Assignment —
Look through the entries below and count every line in which "shadow" appears; reply with the number only.
== Exercise input
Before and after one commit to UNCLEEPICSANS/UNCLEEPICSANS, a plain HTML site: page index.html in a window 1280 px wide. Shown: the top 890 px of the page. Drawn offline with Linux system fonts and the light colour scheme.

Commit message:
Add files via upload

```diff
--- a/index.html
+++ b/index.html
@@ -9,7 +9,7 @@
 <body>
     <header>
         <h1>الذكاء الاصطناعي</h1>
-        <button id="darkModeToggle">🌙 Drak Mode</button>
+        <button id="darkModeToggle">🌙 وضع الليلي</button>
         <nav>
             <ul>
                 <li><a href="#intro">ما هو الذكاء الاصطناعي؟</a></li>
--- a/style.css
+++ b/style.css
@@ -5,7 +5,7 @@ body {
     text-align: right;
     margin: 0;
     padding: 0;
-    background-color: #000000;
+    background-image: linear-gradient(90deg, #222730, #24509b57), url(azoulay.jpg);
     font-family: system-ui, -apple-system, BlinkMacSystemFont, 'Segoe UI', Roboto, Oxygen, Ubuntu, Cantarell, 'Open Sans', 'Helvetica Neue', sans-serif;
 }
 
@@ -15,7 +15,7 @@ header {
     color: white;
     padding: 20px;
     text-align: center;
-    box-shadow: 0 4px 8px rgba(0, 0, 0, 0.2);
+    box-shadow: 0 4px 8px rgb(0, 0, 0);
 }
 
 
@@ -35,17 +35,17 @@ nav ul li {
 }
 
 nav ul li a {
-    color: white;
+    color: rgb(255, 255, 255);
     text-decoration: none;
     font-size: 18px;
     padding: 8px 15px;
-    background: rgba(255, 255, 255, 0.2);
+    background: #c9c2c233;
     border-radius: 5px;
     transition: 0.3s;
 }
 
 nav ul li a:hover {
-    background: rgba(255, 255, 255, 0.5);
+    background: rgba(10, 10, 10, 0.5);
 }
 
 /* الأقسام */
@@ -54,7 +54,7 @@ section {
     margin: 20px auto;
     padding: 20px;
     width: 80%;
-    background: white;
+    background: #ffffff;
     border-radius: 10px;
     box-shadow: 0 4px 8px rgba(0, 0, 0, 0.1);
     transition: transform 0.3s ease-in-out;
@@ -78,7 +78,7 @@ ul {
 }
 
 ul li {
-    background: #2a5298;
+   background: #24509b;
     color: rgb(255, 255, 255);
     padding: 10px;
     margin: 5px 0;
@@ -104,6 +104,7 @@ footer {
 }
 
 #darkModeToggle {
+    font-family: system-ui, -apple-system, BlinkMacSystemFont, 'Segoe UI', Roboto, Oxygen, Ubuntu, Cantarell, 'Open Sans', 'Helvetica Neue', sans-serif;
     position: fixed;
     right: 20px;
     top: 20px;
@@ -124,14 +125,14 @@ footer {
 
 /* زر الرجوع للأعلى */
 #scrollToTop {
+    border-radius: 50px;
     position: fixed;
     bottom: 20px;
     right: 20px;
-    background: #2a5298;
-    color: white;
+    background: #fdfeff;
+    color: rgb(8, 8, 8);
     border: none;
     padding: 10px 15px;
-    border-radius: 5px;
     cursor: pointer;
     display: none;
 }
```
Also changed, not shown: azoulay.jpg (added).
====
Your solution —
3